The task → Only an exact repetition of the entries counts as an answer.
"""
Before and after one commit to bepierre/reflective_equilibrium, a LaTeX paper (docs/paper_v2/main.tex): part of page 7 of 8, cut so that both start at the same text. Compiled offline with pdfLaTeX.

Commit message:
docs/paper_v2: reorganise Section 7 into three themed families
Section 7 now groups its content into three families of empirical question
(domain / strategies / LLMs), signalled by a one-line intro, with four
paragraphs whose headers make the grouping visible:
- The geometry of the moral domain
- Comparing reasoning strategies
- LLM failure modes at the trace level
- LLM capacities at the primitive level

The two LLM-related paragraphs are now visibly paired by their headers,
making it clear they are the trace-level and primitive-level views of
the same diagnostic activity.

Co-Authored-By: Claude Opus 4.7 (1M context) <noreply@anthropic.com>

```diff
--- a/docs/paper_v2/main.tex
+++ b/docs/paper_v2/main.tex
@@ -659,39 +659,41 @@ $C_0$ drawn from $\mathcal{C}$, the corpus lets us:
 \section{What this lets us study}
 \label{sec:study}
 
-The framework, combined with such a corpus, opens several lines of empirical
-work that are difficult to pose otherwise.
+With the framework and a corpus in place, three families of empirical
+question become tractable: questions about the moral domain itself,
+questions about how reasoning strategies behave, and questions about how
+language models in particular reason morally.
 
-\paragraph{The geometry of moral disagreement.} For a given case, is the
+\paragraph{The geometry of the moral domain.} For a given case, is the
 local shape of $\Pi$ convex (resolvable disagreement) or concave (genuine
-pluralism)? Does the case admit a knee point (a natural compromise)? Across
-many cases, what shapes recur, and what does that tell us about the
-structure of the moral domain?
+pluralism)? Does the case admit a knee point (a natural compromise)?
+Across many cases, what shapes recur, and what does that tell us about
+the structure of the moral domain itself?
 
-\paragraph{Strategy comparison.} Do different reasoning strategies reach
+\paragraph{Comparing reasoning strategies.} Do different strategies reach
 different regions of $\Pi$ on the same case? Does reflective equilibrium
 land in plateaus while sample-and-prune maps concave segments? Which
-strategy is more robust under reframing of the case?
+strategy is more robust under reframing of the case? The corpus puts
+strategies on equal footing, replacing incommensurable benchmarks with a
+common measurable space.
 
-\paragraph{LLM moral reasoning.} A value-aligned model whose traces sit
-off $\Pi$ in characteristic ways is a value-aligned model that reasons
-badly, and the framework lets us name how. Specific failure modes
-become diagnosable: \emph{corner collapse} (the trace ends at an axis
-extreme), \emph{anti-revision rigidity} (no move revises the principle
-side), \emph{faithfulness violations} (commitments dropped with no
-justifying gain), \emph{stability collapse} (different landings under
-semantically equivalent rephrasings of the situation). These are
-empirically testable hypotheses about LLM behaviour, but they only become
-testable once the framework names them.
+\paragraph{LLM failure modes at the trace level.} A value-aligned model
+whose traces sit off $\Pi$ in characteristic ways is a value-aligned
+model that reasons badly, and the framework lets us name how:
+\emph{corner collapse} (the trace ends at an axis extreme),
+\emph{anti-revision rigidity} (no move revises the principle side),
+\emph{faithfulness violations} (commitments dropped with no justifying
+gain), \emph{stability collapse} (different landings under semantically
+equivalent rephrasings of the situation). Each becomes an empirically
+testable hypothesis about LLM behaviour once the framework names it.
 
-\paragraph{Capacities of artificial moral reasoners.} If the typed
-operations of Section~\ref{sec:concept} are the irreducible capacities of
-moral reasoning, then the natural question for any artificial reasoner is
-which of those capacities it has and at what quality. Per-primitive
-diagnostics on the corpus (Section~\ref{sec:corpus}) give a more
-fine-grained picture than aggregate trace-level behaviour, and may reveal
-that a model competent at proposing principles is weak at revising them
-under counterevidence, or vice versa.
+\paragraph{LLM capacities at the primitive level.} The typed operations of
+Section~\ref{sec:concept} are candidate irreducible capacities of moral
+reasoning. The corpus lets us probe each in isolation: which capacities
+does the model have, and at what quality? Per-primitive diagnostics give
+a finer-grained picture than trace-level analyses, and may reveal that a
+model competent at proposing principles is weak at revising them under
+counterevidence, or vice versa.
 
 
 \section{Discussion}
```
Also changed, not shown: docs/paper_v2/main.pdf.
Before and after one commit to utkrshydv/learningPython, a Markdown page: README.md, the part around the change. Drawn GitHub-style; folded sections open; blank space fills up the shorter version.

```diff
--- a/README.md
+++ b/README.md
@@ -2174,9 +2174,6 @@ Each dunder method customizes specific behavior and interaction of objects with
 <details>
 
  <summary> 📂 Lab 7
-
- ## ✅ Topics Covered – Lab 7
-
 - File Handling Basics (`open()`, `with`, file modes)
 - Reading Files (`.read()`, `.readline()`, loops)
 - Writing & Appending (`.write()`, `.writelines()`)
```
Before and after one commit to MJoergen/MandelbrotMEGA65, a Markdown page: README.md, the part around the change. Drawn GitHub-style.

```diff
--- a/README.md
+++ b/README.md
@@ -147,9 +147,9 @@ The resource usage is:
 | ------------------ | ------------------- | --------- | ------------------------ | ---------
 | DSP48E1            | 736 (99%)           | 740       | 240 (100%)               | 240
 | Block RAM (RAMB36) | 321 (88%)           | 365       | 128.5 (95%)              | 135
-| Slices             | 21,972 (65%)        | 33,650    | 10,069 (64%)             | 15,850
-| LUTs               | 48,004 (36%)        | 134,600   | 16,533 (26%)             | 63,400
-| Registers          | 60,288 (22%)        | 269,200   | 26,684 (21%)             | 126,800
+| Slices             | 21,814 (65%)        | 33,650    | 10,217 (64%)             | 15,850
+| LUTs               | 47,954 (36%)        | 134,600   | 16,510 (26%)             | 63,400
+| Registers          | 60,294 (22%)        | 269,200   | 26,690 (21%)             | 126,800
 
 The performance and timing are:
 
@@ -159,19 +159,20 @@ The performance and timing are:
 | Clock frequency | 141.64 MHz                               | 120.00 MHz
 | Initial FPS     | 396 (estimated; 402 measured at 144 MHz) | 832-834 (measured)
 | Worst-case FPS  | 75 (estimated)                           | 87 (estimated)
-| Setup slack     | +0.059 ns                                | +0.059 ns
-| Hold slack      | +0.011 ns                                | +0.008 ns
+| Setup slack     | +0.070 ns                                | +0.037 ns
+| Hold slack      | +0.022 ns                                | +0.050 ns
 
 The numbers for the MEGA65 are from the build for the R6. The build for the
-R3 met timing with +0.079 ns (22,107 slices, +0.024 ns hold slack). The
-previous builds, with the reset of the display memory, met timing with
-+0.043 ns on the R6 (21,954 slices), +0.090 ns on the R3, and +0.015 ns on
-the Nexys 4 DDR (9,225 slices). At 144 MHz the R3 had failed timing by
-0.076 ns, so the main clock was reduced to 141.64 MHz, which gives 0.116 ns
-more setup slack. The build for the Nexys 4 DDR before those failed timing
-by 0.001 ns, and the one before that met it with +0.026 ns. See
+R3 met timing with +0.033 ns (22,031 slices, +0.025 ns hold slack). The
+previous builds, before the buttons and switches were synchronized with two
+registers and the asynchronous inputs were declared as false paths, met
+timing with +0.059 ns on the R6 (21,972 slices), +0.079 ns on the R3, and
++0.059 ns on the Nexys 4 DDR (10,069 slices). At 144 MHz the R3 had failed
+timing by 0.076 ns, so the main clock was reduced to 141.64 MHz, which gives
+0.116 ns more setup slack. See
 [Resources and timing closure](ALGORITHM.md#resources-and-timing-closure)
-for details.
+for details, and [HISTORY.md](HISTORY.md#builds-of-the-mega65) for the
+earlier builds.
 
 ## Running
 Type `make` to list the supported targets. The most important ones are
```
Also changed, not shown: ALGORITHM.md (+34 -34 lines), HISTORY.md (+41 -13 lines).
"""
Exercise result →
Before and after one commit to bepierre/reflective_equilibrium, a LaTeX paper (docs/paper_v2/main.tex): part of page 7 of 8, cut so that both start at the same text. Compiled offline with pdfLaTeX.

Commit message:
docs/paper_v2: reorganise Section 7 into three themed families
Section 7 now groups its content into three families of empirical question
(domain / strategies / LLMs), signalled by a one-line intro, with four
paragraphs whose headers make the grouping visible:
- The geometry of the moral domain
- Comparing reasoning strategies
- LLM failure modes at the trace level
- LLM capacities at the primitive level

The two LLM-related paragraphs are now visibly paired by their headers,
making it clear they are the trace-level and primitive-level views of
the same diagnostic activity.

Co-Authored-By: Claude Opus 4.7 (1M context) <noreply@anthropic.com>

```diff
--- a/docs/paper_v2/main.tex
+++ b/docs/paper_v2/main.tex
@@ -659,39 +659,41 @@ $C_0$ drawn from $\mathcal{C}$, the corpus lets us:
 \section{What this lets us study}
 \label{sec:study}
 
-The framework, combined with such a corpus, opens several lines of empirical
-work that are difficult to pose otherwise.
+With the framework and a corpus in place, three families of empirical
+question become tractable: questions about the moral domain itself,
+questions about how reasoning strategies behave, and questions about how
+language models in particular reason morally.
 
-\paragraph{The geometry of moral disagreement.} For a given case, is the
+\paragraph{The geometry of the moral domain.} For a given case, is the
 local shape of $\Pi$ convex (resolvable disagreement) or concave (genuine
-pluralism)? Does the case admit a knee point (a natural compromise)? Across
-many cases, what shapes recur, and what does that tell us about the
-structure of the moral domain?
+pluralism)? Does the case admit a knee point (a natural compromise)?
+Across many cases, what shapes recur, and what does that tell us about
+the structure of the moral domain itself?
 
-\paragraph{Strategy comparison.} Do different reasoning strategies reach
+\paragraph{Comparing reasoning strategies.} Do different strategies reach
 different regions of $\Pi$ on the same case? Does reflective equilibrium
 land in plateaus while sample-and-prune maps concave segments? Which
-strategy is more robust under reframing of the case?
+strategy is more robust under reframing of the case? The corpus puts
+strategies on equal footing, replacing incommensurable benchmarks with a
+common measurable space.
 
-\paragraph{LLM moral reasoning.} A value-aligned model whose traces sit
-off $\Pi$ in characteristic ways is a value-aligned model that reasons
-badly, and the framework lets us name how. Specific failure modes
-become diagnosable: \emph{corner collapse} (the trace ends at an axis
-extreme), \emph{anti-revision rigidity} (no move revises the principle
-side), \emph{faithfulness violations} (commitments dropped with no
-justifying gain), \emph{stability collapse} (different landings under
-semantically equivalent rephrasings of the situation). These are
-empirically testable hypotheses about LLM behaviour, but they only become
-testable once the framework names them.
+\paragraph{LLM failure modes at the trace level.} A value-aligned model
+whose traces sit off $\Pi$ in characteristic ways is a value-aligned
+model that reasons badly, and the framework lets us name how:
+\emph{corner collapse} (the trace ends at an axis extreme),
+\emph{anti-revision rigidity} (no move revises the principle side),
+\emph{faithfulness violations} (commitments dropped with no justifying
+gain), \emph{stability collapse} (different landings under semantically
+equivalent rephrasings of the situation). Each becomes an empirically
+testable hypothesis about LLM behaviour once the framework names it.
 
-\paragraph{Capacities of artificial moral reasoners.} If the typed
-operations of Section~\ref{sec:concept} are the irreducible capacities of
-moral reasoning, then the natural question for any artificial reasoner is
-which of those capacities it has and at what quality. Per-primitive
-diagnostics on the corpus (Section~\ref{sec:corpus}) give a more
-fine-grained picture than aggregate trace-level behaviour, and may reveal
-that a model competent at proposing principles is weak at revising them
-under counterevidence, or vice versa.
+\paragraph{LLM capacities at the primitive level.} The typed operations of
+Section~\ref{sec:concept} are candidate irreducible capacities of moral
+reasoning. The corpus lets us probe each in isolation: which capacities
+does the model have, and at what quality? Per-primitive diagnostics give
+a finer-grained picture than trace-level analyses, and may reveal that a
+model competent at proposing principles is weak at revising them under
+counterevidence, or vice versa.
 
 
 \section{Discussion}
```
Also changed, not shown: docs/paper_v2/main.pdf.
Before and after one commit to utkrshydv/learningPython, a Markdown page: README.md, the part around the change. Drawn GitHub-style; folded sections open; blank space fills up the shorter version.

```diff
--- a/README.md
+++ b/README.md
@@ -2174,9 +2174,6 @@ Each dunder method customizes specific behavior and interaction of objects with
 <details>
 
  <summary> 📂 Lab 7
-
- ## ✅ Topics Covered – Lab 7
-
 - File Handling Basics (`open()`, `with`, file modes)
 - Reading Files (`.read()`, `.readline()`, loops)
 - Writing & Appending (`.write()`, `.writelines()`)
```
Before and after one commit to MJoergen/MandelbrotMEGA65, a Markdown page: README.md, the part around the change. Drawn GitHub-style.

```diff
--- a/README.md
+++ b/README.md
@@ -147,9 +147,9 @@ The resource usage is:
 | ------------------ | ------------------- | --------- | ------------------------ | ---------
 | DSP48E1            | 736 (99%)           | 740       | 240 (100%)               | 240
 | Block RAM (RAMB36) | 321 (88%)           | 365       | 128.5 (95%)              | 135
-| Slices             | 21,972 (65%)        | 33,650    | 10,069 (64%)             | 15,850
-| LUTs               | 48,004 (36%)        | 134,600   | 16,533 (26%)             | 63,400
-| Registers          | 60,288 (22%)        | 269,200   | 26,684 (21%)             | 126,800
+| Slices             | 21,814 (65%)        | 33,650    | 10,217 (64%)             | 15,850
+| LUTs               | 47,954 (36%)        | 134,600   | 16,510 (26%)             | 63,400
+| Registers          | 60,294 (22%)        | 269,200   | 26,690 (21%)             | 126,800
 
 The performance and timing are:
 
@@ -159,19 +159,20 @@ The performance and timing are:
 | Clock frequency | 141.64 MHz                               | 120.00 MHz
 | Initial FPS     | 396 (estimated; 402 measured at 144 MHz) | 832-834 (measured)
 | Worst-case FPS  | 75 (estimated)                           | 87 (estimated)
-| Setup slack     | +0.059 ns                                | +0.059 ns
-| Hold slack      | +0.011 ns                                | +0.008 ns
+| Setup slack     | +0.070 ns                                | +0.037 ns
+| Hold slack      | +0.022 ns                                | +0.050 ns
 
 The numbers for the MEGA65 are from the build for the R6. The build for the
-R3 met timing with +0.079 ns (22,107 slices, +0.024 ns hold slack). The
-previous builds, with the reset of the display memory, met timing with
-+0.043 ns on the R6 (21,954 slices), +0.090 ns on the R3, and +0.015 ns on
-the Nexys 4 DDR (9,225 slices). At 144 MHz the R3 had failed timing by
-0.076 ns, so the main clock was reduced to 141.64 MHz, which gives 0.116 ns
-more setup slack. The build for the Nexys 4 DDR before those failed timing
-by 0.001 ns, and the one before that met it with +0.026 ns. See
+R3 met timing with +0.033 ns (22,031 slices, +0.025 ns hold slack). The
+previous builds, before the buttons and switches were synchronized with two
+registers and the asynchronous inputs were declared as false paths, met
+timing with +0.059 ns on the R6 (21,972 slices), +0.079 ns on the R3, and
++0.059 ns on the Nexys 4 DDR (10,069 slices). At 144 MHz the R3 had failed
+timing by 0.076 ns, so the main clock was reduced to 141.64 MHz, which gives
+0.116 ns more setup slack. See
 [Resources and timing closure](ALGORITHM.md#resources-and-timing-closure)
-for details.
+for details, and [HISTORY.md](HISTORY.md#builds-of-the-mega65) for the
+earlier builds.
 
 ## Running
 Type `make` to list the supported targets. The most important ones are
```
Also changed, not shown: ALGORITHM.md (+34 -34 lines), HISTORY.md (+41 -13 lines).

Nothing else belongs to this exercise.